==== Data provided ====

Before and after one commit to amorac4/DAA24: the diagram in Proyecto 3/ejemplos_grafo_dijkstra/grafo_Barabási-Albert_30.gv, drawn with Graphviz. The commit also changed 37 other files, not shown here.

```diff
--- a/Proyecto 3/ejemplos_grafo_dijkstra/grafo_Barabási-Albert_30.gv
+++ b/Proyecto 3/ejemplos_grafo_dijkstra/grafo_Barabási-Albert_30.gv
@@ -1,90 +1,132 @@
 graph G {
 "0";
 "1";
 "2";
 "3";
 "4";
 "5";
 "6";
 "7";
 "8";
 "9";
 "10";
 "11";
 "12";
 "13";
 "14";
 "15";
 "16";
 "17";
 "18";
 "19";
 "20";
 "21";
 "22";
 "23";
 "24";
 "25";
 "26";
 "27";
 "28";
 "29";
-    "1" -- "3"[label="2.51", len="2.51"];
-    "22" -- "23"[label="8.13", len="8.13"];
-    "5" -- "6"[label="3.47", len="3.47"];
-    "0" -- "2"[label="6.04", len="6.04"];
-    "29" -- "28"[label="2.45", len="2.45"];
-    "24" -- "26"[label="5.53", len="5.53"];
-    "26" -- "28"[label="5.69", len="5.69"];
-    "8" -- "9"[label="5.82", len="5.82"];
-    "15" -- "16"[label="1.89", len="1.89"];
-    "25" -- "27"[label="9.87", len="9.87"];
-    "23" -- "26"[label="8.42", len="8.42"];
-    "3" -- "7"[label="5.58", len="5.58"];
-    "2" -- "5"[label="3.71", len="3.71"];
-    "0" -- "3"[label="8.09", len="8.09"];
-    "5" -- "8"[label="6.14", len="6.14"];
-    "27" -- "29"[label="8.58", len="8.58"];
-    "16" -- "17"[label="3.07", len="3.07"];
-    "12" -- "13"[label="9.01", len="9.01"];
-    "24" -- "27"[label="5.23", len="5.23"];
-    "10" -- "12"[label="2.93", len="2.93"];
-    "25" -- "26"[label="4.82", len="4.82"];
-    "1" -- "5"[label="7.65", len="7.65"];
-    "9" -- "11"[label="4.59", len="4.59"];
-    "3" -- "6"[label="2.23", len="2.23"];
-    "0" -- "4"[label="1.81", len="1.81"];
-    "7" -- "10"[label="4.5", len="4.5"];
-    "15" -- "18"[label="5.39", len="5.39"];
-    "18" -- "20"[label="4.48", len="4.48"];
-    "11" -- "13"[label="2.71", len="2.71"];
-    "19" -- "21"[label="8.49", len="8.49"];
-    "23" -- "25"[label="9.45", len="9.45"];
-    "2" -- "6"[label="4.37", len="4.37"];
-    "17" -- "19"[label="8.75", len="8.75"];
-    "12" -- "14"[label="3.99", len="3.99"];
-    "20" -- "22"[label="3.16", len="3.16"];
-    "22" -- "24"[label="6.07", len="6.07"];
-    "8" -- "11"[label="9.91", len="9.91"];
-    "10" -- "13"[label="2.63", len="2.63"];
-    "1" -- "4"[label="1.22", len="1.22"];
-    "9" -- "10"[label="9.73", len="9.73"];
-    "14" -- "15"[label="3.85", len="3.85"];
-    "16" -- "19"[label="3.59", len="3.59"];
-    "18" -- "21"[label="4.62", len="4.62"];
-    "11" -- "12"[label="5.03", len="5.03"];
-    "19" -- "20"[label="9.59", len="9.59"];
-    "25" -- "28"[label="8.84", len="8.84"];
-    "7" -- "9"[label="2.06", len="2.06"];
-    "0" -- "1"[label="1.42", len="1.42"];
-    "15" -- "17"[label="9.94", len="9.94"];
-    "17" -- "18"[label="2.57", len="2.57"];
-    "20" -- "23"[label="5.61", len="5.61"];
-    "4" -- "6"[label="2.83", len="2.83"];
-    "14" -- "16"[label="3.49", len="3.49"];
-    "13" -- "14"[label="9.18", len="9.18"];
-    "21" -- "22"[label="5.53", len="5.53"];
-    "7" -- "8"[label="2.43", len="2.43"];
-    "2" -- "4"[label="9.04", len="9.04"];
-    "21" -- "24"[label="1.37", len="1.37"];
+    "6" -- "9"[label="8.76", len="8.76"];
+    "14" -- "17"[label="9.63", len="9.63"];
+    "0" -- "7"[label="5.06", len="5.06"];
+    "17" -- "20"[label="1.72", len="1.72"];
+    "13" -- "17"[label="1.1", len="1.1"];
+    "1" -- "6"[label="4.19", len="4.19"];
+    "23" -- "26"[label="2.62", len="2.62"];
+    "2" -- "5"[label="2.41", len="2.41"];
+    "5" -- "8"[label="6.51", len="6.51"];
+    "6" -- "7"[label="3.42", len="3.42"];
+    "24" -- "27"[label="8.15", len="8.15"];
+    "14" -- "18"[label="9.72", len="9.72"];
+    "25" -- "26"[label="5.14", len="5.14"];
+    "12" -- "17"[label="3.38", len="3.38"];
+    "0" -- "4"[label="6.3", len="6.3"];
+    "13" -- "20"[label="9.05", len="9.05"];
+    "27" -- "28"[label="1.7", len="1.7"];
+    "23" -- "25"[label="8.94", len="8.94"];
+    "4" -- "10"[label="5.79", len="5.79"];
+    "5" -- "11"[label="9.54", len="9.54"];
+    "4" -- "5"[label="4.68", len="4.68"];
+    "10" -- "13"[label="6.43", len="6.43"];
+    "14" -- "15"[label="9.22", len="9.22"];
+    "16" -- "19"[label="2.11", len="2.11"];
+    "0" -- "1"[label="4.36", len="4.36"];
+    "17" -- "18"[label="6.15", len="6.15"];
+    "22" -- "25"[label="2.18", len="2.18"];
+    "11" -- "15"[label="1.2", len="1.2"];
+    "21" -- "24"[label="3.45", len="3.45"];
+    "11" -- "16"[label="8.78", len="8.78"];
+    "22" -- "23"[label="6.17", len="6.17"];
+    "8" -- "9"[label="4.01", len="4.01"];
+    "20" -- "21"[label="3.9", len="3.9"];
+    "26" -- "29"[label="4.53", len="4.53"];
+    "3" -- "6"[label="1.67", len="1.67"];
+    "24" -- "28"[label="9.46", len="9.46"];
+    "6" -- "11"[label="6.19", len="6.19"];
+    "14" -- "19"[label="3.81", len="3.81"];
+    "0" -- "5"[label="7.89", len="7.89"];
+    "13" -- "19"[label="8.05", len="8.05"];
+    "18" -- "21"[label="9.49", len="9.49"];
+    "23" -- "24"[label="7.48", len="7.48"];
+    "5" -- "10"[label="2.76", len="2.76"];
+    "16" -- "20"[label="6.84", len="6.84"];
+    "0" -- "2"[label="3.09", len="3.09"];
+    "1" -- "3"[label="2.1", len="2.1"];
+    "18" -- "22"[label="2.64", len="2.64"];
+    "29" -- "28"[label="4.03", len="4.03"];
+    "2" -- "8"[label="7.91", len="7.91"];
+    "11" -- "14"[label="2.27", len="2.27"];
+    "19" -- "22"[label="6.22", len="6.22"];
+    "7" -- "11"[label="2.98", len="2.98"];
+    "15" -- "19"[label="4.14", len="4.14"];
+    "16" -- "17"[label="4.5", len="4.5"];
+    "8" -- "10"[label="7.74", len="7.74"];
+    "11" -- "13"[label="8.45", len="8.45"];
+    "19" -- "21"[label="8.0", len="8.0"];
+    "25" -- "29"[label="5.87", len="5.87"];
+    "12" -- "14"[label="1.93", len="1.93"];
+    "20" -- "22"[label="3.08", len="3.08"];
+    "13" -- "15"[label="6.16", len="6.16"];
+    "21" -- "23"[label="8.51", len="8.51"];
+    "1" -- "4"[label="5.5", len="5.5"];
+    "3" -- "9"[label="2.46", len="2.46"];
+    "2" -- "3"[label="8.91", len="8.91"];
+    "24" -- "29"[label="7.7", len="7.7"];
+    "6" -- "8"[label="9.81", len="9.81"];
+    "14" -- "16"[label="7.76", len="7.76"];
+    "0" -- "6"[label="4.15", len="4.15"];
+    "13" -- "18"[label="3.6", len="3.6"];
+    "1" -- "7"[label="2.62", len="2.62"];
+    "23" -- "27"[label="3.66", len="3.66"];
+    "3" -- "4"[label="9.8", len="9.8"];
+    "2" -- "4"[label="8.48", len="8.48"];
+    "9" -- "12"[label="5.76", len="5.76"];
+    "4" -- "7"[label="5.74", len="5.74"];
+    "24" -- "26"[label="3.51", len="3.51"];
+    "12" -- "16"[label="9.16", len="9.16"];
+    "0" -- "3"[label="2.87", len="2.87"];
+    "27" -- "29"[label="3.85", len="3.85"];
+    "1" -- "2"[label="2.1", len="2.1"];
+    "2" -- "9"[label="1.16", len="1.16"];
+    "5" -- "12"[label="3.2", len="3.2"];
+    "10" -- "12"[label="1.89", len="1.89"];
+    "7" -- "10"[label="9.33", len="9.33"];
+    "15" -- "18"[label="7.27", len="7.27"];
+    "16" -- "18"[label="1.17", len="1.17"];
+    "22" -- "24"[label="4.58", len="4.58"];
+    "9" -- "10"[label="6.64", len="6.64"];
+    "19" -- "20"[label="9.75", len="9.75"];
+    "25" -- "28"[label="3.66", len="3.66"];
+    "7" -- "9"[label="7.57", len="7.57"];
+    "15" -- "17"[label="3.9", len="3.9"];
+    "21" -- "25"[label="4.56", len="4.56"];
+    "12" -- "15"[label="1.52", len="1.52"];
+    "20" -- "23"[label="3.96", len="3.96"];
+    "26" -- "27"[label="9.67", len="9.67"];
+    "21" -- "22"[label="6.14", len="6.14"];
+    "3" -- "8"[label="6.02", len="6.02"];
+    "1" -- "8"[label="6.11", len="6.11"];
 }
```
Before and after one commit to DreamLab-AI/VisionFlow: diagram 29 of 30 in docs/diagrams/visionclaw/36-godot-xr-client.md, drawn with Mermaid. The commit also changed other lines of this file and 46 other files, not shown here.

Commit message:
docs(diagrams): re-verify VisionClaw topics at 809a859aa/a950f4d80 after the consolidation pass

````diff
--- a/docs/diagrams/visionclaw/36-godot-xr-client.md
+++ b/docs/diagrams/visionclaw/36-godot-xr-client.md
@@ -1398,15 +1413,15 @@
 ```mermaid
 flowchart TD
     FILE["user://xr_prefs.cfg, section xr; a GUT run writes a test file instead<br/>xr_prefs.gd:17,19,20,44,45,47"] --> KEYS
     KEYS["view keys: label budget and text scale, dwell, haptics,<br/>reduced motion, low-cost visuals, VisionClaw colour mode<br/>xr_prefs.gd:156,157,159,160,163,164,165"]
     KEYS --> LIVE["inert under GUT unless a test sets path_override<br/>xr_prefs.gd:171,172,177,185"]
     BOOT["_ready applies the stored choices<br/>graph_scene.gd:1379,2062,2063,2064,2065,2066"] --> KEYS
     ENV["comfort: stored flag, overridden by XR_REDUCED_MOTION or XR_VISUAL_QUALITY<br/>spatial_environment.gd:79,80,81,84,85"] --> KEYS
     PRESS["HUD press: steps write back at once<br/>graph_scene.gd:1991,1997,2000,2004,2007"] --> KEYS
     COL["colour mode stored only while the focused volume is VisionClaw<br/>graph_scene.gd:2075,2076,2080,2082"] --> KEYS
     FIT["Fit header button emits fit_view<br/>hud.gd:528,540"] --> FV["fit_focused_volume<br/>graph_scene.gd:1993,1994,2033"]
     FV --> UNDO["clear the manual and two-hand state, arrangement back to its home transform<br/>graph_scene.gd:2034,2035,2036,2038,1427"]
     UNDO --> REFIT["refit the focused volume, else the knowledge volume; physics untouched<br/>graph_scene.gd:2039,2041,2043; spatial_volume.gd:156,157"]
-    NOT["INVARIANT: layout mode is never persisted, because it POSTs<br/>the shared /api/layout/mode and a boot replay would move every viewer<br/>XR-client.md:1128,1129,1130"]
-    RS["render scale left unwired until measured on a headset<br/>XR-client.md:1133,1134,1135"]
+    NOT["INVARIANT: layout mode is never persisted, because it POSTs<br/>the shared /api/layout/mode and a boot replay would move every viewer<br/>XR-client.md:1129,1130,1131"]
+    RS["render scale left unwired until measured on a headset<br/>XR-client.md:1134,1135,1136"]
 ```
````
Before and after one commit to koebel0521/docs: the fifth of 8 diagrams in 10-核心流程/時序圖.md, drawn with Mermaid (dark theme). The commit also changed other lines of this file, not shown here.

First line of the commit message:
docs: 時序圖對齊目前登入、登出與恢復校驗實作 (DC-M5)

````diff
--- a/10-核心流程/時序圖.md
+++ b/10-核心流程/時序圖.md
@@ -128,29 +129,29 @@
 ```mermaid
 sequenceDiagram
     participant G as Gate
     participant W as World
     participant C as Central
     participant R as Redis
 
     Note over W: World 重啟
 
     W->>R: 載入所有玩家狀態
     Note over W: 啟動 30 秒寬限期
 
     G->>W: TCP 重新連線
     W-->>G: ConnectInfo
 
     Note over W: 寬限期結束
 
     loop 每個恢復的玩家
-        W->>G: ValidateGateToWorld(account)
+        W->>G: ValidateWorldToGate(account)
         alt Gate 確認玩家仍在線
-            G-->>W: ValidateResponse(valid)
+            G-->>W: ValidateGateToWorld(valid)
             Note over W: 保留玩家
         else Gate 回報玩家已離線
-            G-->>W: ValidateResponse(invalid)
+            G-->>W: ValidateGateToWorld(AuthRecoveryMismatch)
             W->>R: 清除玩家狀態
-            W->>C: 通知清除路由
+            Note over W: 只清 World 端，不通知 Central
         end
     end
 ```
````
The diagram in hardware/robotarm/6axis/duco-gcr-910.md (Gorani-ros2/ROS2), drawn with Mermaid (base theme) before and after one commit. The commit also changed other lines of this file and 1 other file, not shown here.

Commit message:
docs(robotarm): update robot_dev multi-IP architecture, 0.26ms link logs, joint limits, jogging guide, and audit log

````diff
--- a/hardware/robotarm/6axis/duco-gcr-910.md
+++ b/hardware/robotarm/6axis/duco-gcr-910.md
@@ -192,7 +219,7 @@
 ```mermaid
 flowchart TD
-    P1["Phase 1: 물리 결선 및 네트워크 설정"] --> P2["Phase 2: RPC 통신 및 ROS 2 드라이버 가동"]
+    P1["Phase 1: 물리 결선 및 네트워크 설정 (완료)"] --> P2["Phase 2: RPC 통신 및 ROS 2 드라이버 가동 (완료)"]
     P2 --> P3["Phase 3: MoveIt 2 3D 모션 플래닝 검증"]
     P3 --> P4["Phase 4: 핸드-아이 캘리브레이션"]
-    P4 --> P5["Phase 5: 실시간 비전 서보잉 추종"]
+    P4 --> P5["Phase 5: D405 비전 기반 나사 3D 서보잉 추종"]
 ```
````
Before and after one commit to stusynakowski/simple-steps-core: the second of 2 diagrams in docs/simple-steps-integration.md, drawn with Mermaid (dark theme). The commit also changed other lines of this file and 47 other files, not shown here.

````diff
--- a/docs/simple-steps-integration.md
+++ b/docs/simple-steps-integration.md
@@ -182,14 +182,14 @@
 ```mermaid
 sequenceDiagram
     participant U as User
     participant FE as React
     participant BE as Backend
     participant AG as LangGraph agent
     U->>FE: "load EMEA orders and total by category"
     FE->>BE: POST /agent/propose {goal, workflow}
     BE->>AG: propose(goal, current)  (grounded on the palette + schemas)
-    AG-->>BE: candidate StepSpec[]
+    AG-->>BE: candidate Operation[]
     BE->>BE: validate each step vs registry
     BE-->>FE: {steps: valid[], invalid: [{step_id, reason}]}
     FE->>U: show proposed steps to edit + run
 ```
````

====

**What this task involves**. Count the lines above that contain "Phase", and give only the number.

**Solution**. 6